WORK ORDER: Within the material below, filter for lines that hold the word "width".

-- MATERIAL PROVIDED follows --

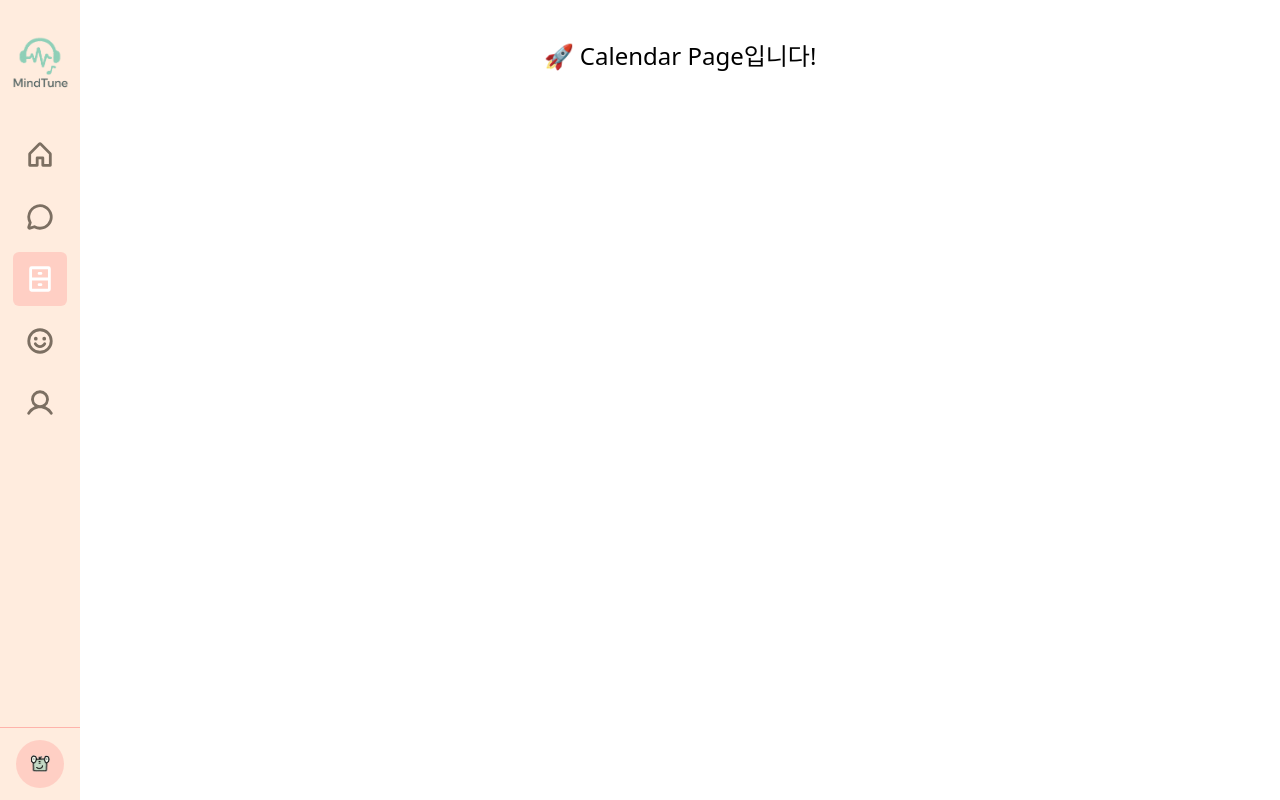
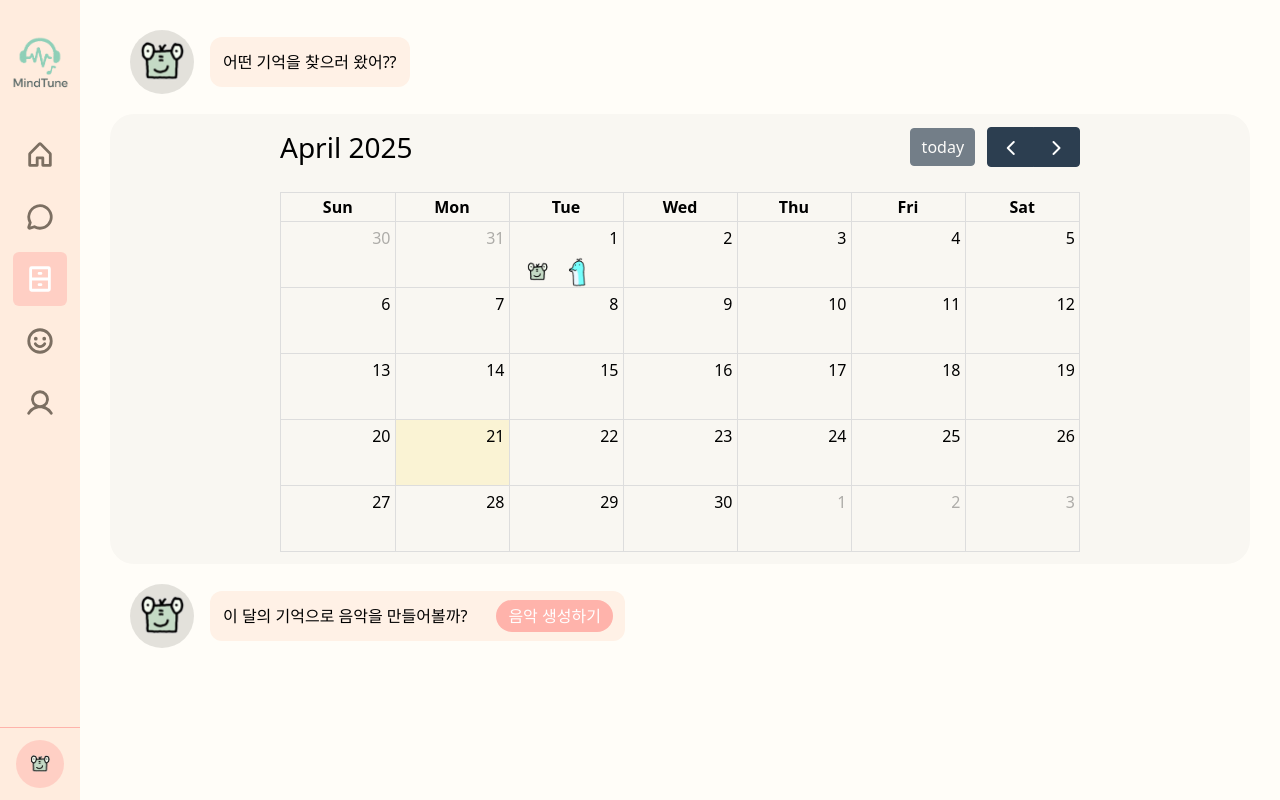
Before and after one commit to Yungyu-Yang/OSSProjYYG, a React (Vite) app: page /calendar in a window 1280 px wide. Built offline with nearby package versions, Linux system fonts and the light colour scheme.

Commit message:
김하늘/250428/캘린더 & 팝업 추가

```diff
--- a/package.json
+++ b/package.json
@@ -10,6 +10,10 @@
     "preview": "vite preview"
   },
   "dependencies": {
+    "@fullcalendar/core": "^6.1.17",
+    "@fullcalendar/daygrid": "^6.1.17",
+    "@fullcalendar/interaction": "^6.1.17",
+    "@fullcalendar/react": "^6.1.17",
     "@types/styled-components": "^5.1.34",
     "@vitejs/plugin-react": "^4.4.1",
     "latest": "^0.2.0",
--- a/src/pages/Calendar.tsx
+++ b/src/pages/Calendar.tsx
@@ -1,9 +1,199 @@
+import React, { useState } from 'react';
+import FullCalendar from '@fullcalendar/react';
+import dayGridPlugin from '@fullcalendar/daygrid';
+import interactionPlugin from '@fullcalendar/interaction';
+import avatar from '../assets/avatar/avatar1.png';
+import avatar2 from '../assets/avatar/avatar2.png';
+import { PiXCircle } from 'react-icons/pi';
+
 const Calendar = () => {
-    return (
-      <div className="text-center text-2xl mt-10">
-        🚀 Calendar Page입니다!
+  const [isModalOpen, setIsModalOpen] = useState(false); // 팝업 창 상태 관리
+  const [selectedDate, setSelectedDate] = useState<string>(''); // 선택된 날짜 상태 관리
+
+  // 이벤트 데이터를 추가합니다.
+  const events = [
+    {
+      date: '2025-04-01', // 특정 날짜 설정
+      extendedProps: {
+        imageSrc1: avatar, // 첫 번째 이미지
+        imageSrc2: avatar2, // 두 번째 이미지
+      },
+      backgroundColor: 'transparent',
+      borderColor:'transparent'
+    },
+  ];
+
+  // 이미지 스타일을 설정하는 함수
+  const createImageElement = (src, position = 'absolute', width = '30px', height = '30px', top = '0', left = '10px') => {
+    const img = document.createElement('img');
+    img.src = src;
+    img.style.width = width;
+    img.style.height = height;
+    img.style.objectFit = 'cover';
+    img.style.position = position;
+    img.style.top = top;
+    img.style.left = left;
+    return img;
+  };
+
+  const eventContent = (eventInfo: any) => {
+    const customContent = document.createElement('div');
+    customContent.style.position = 'relative';
+    customContent.style.backgroundColor = 'transparent'; // 배경색 제거
+
+    // 첫 번째 이미지 (왼쪽에 배치)
+    const imageElement1 = createImageElement(eventInfo.event.extendedProps.imageSrc1, 'absolute', '30px', '30px', '0', '10px');
+
+    // 두 번째 이미지 (오른쪽에 배치, 첫 번째 이미지 옆)
+    const imageElement2 = createImageElement(eventInfo.event.extendedProps.imageSrc2, 'absolute', '30px', '30px', '0', '50px'); // 왼쪽 이미지에서 40px 정도 떨어짐
+
+    // 텍스트 추가
+    const textContent = document.createElement('span');
+    textContent.innerText = eventInfo.event.title;
+    customContent.appendChild(textContent);
+
+    // 이미지 추가
+    customContent.appendChild(imageElement1);
+    customContent.appendChild(imageElement2);
+
+    return { domNodes: [customContent] };
+  };
+
+  const handleDateClick = (info: any) => {
+    setSelectedDate(info.dateStr); // 클릭된 날짜 저장
+    setIsModalOpen(true); // 팝업 열기
+  };
+
+  const handleCloseModal = () => {
+    setIsModalOpen(false);
+  };
+
+  return (
+    <div className="p-[30px] min-h-screen bg-[#FFFDF8] max-h-screen">
+      <div className="flex items-center">
+        <img src={avatar} alt="Avatar" className="w-16 h-16 rounded-full bg-[#DDDBD5] bg-opacity-80 object-cover ml-5" />
+        <p className="ml-4 bg-[#FFF1E6] rounded-xl p-[13px]"> 어떤 기억을 찾으러 왔어??</p>
       </div>
-    );
+
+      <div className='flex justify-center items-center rounded-3xl bg-[#F9F7F2] pl-[50px] pr-[50px] pb-10 pt-10 mt-[20px] mb-[20px] max-h-[450px]'>
+        <div className='w-full max-w-[800px]'>
+          <FullCalendar
+            plugins={[dayGridPlugin, interactionPlugin]}
+            initialView="dayGridMonth"
+            height="426px"
+            events={events} // 이벤트 전달
+            eventContent={eventContent} // 이벤트 콘텐츠 커스터마이징
+            dateClick={handleDateClick} // 올바르게 dateClick 이벤트 핸들러 추가
+          />
+        </div>
+      </div>
+
+      {/* 팝업 창 */}
+      {isModalOpen && (
+        <div className="fixed inset-0 flex justify-center items-start bg-black bg-opacity-50 z-50 pt-[30px]">
+
+          {/* Main Chat Area */}
+          <main className="bg-[#FFE8D6] rounded-3xl p-6 w-[80%] max-w-[1000px] max-h-[90vh] overflow-auto flex flex-col relative z-50 pt-0">
+
+            {/* 선택한 날짜와 이미지 표시 */}
+            <div className="flex justify-between items-center space-x-4 mt-6 ml-10">
+              {/* 왼쪽 부분: 날짜와 이미지들 */}
+              <div className="flex items-center space-x-4">
+                <p className="text-lg font-semibold">{selectedDate}</p> {/* 선택된 날짜 */}
+                {/* 이미지들 */}
+                {events.map((event, index) => (
+                  <img
+                    key={index}
+                    src={event.extendedProps.imageSrc1} // 이미지 URL
+                    alt="Avatar"
+                    className="w-12 h-12 rounded-full object-cover"
+                  />
+                ))}
+              </div>
+
+              {/* 오른쪽 끝에 위치한 모달 상단 닫기 버튼 */}
+              <button
+                className="text-gray-500 p-2 rounded"
+                onClick={() => setIsModalOpen(false)}
+              >
+                <PiXCircle size={30} />
+              </button>
+            </div>
+
+
+          {/* Chat messages */}
+          <div className="space-y-4 m-5 bg-[#F9F7F2] p-8">
+          <div className="flex items-start space-x-3">
+            <div className="w-10 h-10 rounded-full bg-gray-200 flex items-center justify-center">
+              <img src={avatar} alt="Avatar" className="object-cover" />
+            </div>
+
+            <div className="flex flex-col">
+              <div>맴미</div>
+              <div className="bg-white p-4 rounded-xl shadow-sm max-w-lg">
+                <p>어서와멤! 오늘 하루는 어땠는지 궁금하멤!</p>
+              </div>
+            </div>
+          </div>
+
+            <div className="flex justify-end">
+              <div className="bg-[#FFE0D2] p-4 rounded-xl shadow-sm max-w-lg">
+                <p>
+                  오늘은 날씨가 좋아서 산책을 했어!<br />
+                  머리가 복잡했는데, 상쾌한 봄 공기를 마시니까<br />
+                  머리가 맑아지는 것 같더라구~ <br />
+                  요즘 좀 지쳤었는데, 재충전된 기분이야!
+                </p>
+              </div>
+            </div>
+
+            <div className="flex items-start space-x-3">
+            <div className="w-10 h-10 rounded-full bg-gray-200 flex items-center justify-center">
+              <img src={avatar} alt="Avatar" className="object-cover" />
+            </div>
+
+            <div className="flex flex-col">
+              <div>맴미</div>
+              <div className="bg-white p-4 rounded-xl shadow-sm max-w-lg">
+                <p>
+                  그랬구멤! 너의 오늘 하루는<br />
+                  편안함, 즐거움, 상쾌한인 것 같멤!<br />
+                  이것들로 피아노 배경의 경쾌한 노래를 만들어볼까멤?
+                </p>
+              </div>
+            </div>
+          </div>
+
+            <div className="flex flex-col items-center space-y-2 bg-[#FFE0D2] p-4 rounded-xl max-w-[300px] ml-auto mb-24">
+              <button className="bg-[#FFFDF8] text-sm px-4 py-2 rounded-xl shadow-sm max-w-[200px] w-full">
+                좋아, 만들어줘!
+              </button>
+              <button className="bg-[#FFFDF8] text-sm px-4 py-2 rounded-xl shadow-sm max-w-[200px] w-full">
+                다른 게 좋을 것 같아.
+              </button>
+            </div>
+
+          </div>
+
+          <div className="flex justify-center items-center mt-8 bg-[#FFB3AB] bg-opacity-70 p-8 rounded-3xl text-center shadow-md w-full max-w-[1000px] mx-auto">
+            <p className="text-lg">음악 생성 창</p>
+          </div>
+
+        </main>
+      </div>
+      )}
+
+      <div className="flex items-center">
+        <img src={avatar} alt="Avatar" className="w-16 h-16 rounded-full bg-[#DDDBD5] bg-opacity-80 object-cover ml-5" />
+        <div className="flex items-center space-x-4 ml-4 bg-[#FFF1E6] rounded-xl pr-3">
+          <p className="p-[13px]"> 이 달의 기억으로 음악을 만들어볼까? </p>
+          <button className='bg-[#FFB3AB] rounded-2xl text-white p-1 pl-3 pr-3'>
+            음악 생성하기
+          </button>
+        </div>
+      </div>
+    </div>
+  );
 };
 
 export default Calendar;
--- a/src/pages/Mypage.tsx
+++ b/src/pages/Mypage.tsx
@@ -1,12 +1,16 @@
-import React from 'react';
+import { useState } from "react";
 import { useNavigate } from 'react-router-dom';
 import avatar from '../assets/avatar/avatar1.png';
 
 export default function MyPage() {
   const navigate = useNavigate();
+  const [isPopupOpen, setIsPopupOpen] = useState(false);
+  const handleWithdraw = () => {
+    navigate('/'); // '/'로 이동
+  };
 
   return (
-    <div className="flex justify-center bg-[#fefcf7] pt-[50px] min-h-screen">
+    <div className="flex justify-center bg-[#fffdf8] pt-[50px] min-h-screen">
       {/* Main Content */}
       <div className="flex-1 p-8 max-w-[900px] w-full ml-[50px]">
         <div className="flex items-center mb-8 w-full max-w-[700px]">
@@ -37,11 +41,45 @@ export default function MyPage() {
               아바타 수정
           </button>
           <button
-            onClick={() => navigate('/')}
+            onClick={() => setIsPopupOpen(true)}
             className="w-full max-w-[750px] flex justify-between items-center border-b border-[#9C9C9C] py-4 text-[#4A3F35] p-3">
               탈퇴하기
           </button>
         </div>
+
+
+        {/* 팝업창 */}
+        {isPopupOpen && (
+          <div className="fixed inset-0 flex justify-center items-center bg-black bg-opacity-40 z-50">
+            <div className="bg-[#FFE8D6] p-8 rounded-2xl shadow-md w-[90%] max-w-md text-center relative">
+              {/* 이미지 */}
+              <img
+                src={avatar}
+                alt="Avatar"
+                className="w-24 h-24 rounded-full bg-[#DDDBD5] bg-opacity-80 object-cover mx-auto mb-6"
+              />
+
+              {/* 문구 */}
+              <p className="text-xl font-semibold mb-8">정말 탈퇴하시겠습니까?</p>
+
+              {/* 버튼들 */}
+              <div className="flex justify-center space-x-4">
+                <button
+                  className="bg-[#FFB3AB] text-white px-6 py-2 rounded"
+                  onClick={handleWithdraw}
+                >
+                  탈퇴하기
+                </button>
+                <button
+                  className="bg-[#FFFDF8] text-[#7C6F62] px-6 py-2 rounded"
+                  onClick={() => setIsPopupOpen(false)}
+                >
+                  뒤로가기
+                </button>
+              </div>
+            </div>
+          </div>
+        )}
 
         <div className="flex justify-center mt-12 text-center">
           <div className="flex items-center justify-between w-full max-w-[100px]">
```
Also changed, not shown: 1 other file (tests, documents, lock files or other folders).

-- MATERIAL PROVIDED concluded --

RESPONSE BOX:
+  const createImageElement = (src, position = 'absolute', width = '30px', height = '30px', top = '0', left = '10px') => {
+    img.style.width = width;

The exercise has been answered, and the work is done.